The One Belt, One Road (OBOR) initiative is part of China’s major policy framework to boost domestic development and foreign diplomacy.
It expects to use the initiative to address growing threats against China, achieve long-term economic benefits, and reduce American maritime primacy that could affect China’s trade and energy lifelines in the future.
What China expects from OBOR?
- Address security threats
- Achieve long-term economic benefits
- Reduce America’s threat to trade lifelines
China also wants to ‘reconstruct’ the world order to fulfill its interests and become a dominant world power.
To implement the concept, the Chinese have stressed on joint consultation and joint building. China sees this as the most effective model that can be used to safeguard mutual benefits.
In his keynote speech at the 2015 Boao Asia Forum, President Xi Jinping said, “The building of the Belt and Road shall adhere to the principles of joint consultation, joint building and joint sharing, since it is open and inclusive rather than closed; it will not be a solo of China by itself, but it will be a chorus participated in by many countries along the Belt and Road.”
This may be the reason why Belt and Road initiative has received tremendous support from many countries since President Xi proposed the projecdt in 2013.
What is OBOR?
OBOR, in other words, is a project that involves building of a Silk Road Economic Belt and a 21st Century Maritime Silk Road.
As pointed out by President Xi, the Belt and Road runs through the Eurasia mainland, and links it to the Asia-Pacific economic circle to the east. It also touches the European economic circle to the west.
The OBOR runs through Eurasia, and connects the Asia-Pacific economic circle with the Europe.
Nepal and India in ‘the Belt’
Nepal is one of the 64 countries included in the Belt and Road plan.
- Nepal is one of the 64 countries taking part in OBOR
- China has hinted it wants to ink a free trade agreement

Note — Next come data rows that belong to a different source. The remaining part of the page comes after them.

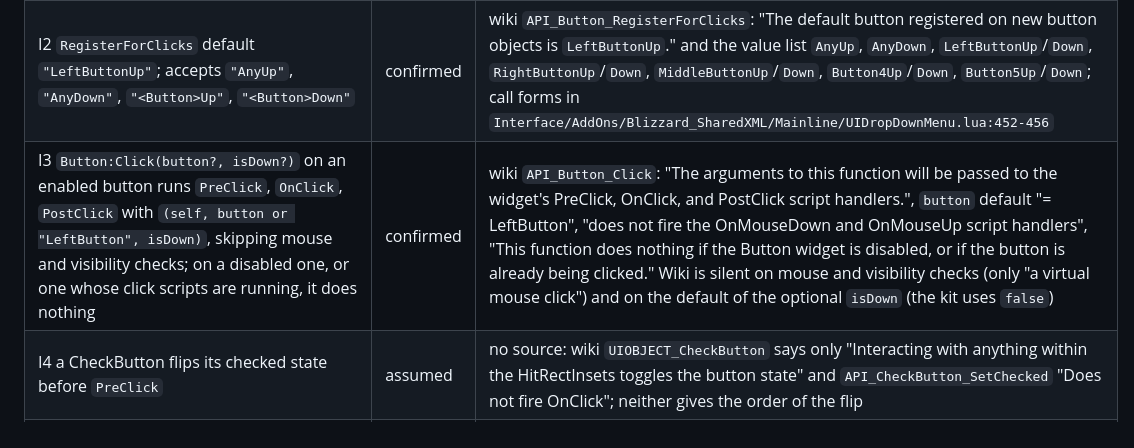
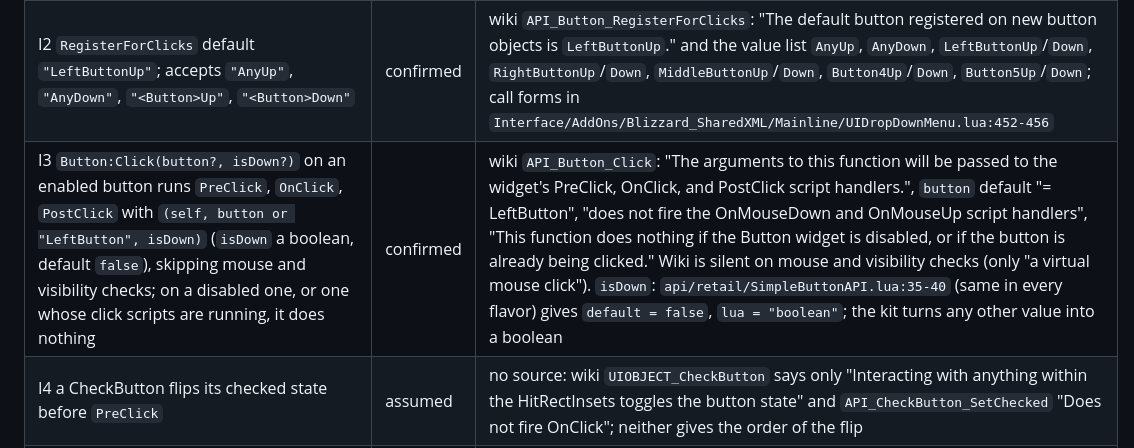
Before and after one commit to F0rty-Tw0/wow-testkit, a Markdown page: docs/client-sources.md, the part around the change. GitHub-like rendering.

Commit message:
docs: 📝 cite the API doc for Click's isDown default in row I3

```diff
--- a/docs/client-sources.md
+++ b/docs/client-sources.md
@@ -24,7 +24,7 @@ relative to `mirror/gethe/<branch>/`. No Lua in the mirror sets or reads the rul
 |---|---|---|
 | I1 Button `Enable`/`Disable` fire `OnEnable`/`OnDisable` only when the state changes | assumed | no source: Widget_script_handlers says only "OnEnable(self) - Invoked when the frame is enabled."; `Interface/AddOns/Blizzard_Menu/MenuTemplates.lua:127-128` sets the handlers but shows no change guard |
 | I2 `RegisterForClicks` default `"LeftButtonUp"`; accepts `"AnyUp"`, `"AnyDown"`, `"<Button>Up"`, `"<Button>Down"` | confirmed | wiki `API_Button_RegisterForClicks`: "The default button registered on new button objects is `LeftButtonUp`." and the value list `AnyUp`, `AnyDown`, `LeftButtonUp`/`Down`, `RightButtonUp`/`Down`, `MiddleButtonUp`/`Down`, `Button4Up`/`Down`, `Button5Up`/`Down`; call forms in `Interface/AddOns/Blizzard_SharedXML/Mainline/UIDropDownMenu.lua:452-456` |
-| I3 `Button:Click(button?, isDown?)` on an enabled button runs `PreClick`, `OnClick`, `PostClick` with `(self, button or "LeftButton", isDown)`, skipping mouse and visibility checks; on a disabled one, or one whose click scripts are running, it does nothing | confirmed | wiki `API_Button_Click`: "The arguments to this function will be passed to the widget's PreClick, OnClick, and PostClick script handlers.", `button` default "= LeftButton", "does not fire the OnMouseDown and OnMouseUp script handlers", "This function does nothing if the Button widget is disabled, or if the button is already being clicked." Wiki is silent on mouse and visibility checks (only "a virtual mouse click") and on the default of the optional `isDown` (the kit uses `false`) |
+| I3 `Button:Click(button?, isDown?)` on an enabled button runs `PreClick`, `OnClick`, `PostClick` with `(self, button or "LeftButton", isDown)` (`isDown` a boolean, default `false`), skipping mouse and visibility checks; on a disabled one, or one whose click scripts are running, it does nothing | confirmed | wiki `API_Button_Click`: "The arguments to this function will be passed to the widget's PreClick, OnClick, and PostClick script handlers.", `button` default "= LeftButton", "does not fire the OnMouseDown and OnMouseUp script handlers", "This function does nothing if the Button widget is disabled, or if the button is already being clicked." Wiki is silent on mouse and visibility checks (only "a virtual mouse click"). `isDown`: `api/retail/SimpleButtonAPI.lua:35-40` (same in every flavor) gives `default = false`, `lua = "boolean"`; the kit turns any other value into a boolean |
 | I4 a CheckButton flips its checked state before `PreClick` | assumed | no source: wiki `UIOBJECT_CheckButton` says only "Interacting with anything within the HitRectInsets toggles the button state" and `API_CheckButton_SetChecked` "Does not fire OnClick"; neither gives the order of the flip |
 | I5 mouse defaults: Button, CheckButton, EditBox start mouse-enabled; setting `OnEnter`/`OnLeave`/`OnMouseDown`/`OnMouseUp` implies `EnableMouse(true)` (both) | auto-enable: confirmed (the kit follows the wiki); per-type defaults: assumed | wiki `API_ScriptRegion_EnableMouse`: "Setting the OnEnter/Leave, OnMouseDown/Up script automatically implies `EnableMouse(true)`" and "EnableMouse implies SetMouseMotionEnabled and SetMouseClickEnabled", so one script enables both (the wiki text may predate the click/motion split). Defaults for Button, CheckButton, EditBox unsettled: the wiki only gives a fresh Frame as mouse-disabled; `Interface/AddOns/Blizzard_Menu/MenuTemplates.lua:597-600` enables both on a pooled Button explicitly |
 | I6 EditBox `SetText` fires `OnTextChanged(self, false)`, and whether `OnTextSet` fires too (and in which order) | confirmed | wiki `UIHANDLER_OnTextSet`: "Fires when setting text programmatically." and "Fires before OnTextChanged"; `UIHANDLER_OnTextChanged`: "True when changing as a result of user input, false when programmatically set." Verdict: `SetText` fires `OnTextSet(self)` first, then `OnTextChanged(self, false)`. The `API_EditBox_SetText` page itself names no scripts |
```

- China understands trade is closely related to security
There is no doubt that Nepal can reap benefits from the improved connectivity. But in addition to that, there are other components of the initiative such as the Asian Infrastructure Invest Bank, and free trade mechanisms that Nepal needs to pay close attention to.
During Prime Minister KP Oli’s recent China visit, Beijing has hinted that it too is interested in inking a Free Trade Agreement, and observers in Nepal believe that this is an indication that China knows that it is only through trade that it’s security interests in Nepal can be protected.
The India factor
There are many, who think that India always raises an eyebrow whenever there’s talk of Nepal-China connectivity. India has welcomed President Xis’ initiative, and said it wants to actively participate. But statements from the Indian government make it clear that India has its reservations about the project.
The Cotton Route
India recently proposed the ‘Cotton Route’ (seen by many as its answer to the Silk Route) to strengthen economic ties between countries in the Indian Ocean rim. It believes that Belt and Road may weaken its influence in South Asia. It has also launched Project Mausam and Spice Route apparently in response to China’s Belt and Road initiative.
The Indian establishment is under pressure from its think tanks to not obstruct China’s endevours.
The Indian establishment is under pressure from its think tanks to not obstruct China’s endevours. There is a strong voice that if India wants to benefit from OBOR, it should not only actively participate in it, but also influence its action plan. Many people in India perceive the Mausam Project and the Spice Route as rivals to the Maritime Silk Road.
Can Project Mausam and Maritime Silk Road be complementary?
Many respond in the positive. The routes India and China are talking about, when synchronised, can improve regional trade. That is why India and China need to make this their common agenda.
China’s grand plan could power the growth of Asia. Institutions like the Asian Infrastructure Investment Bank, of which China, India and even European nations are members, will partly finance the growth of such infrastructure. South Asia can benefit through trade connectivity with the global market and both India and Nepal will be drawn into this mega development framework.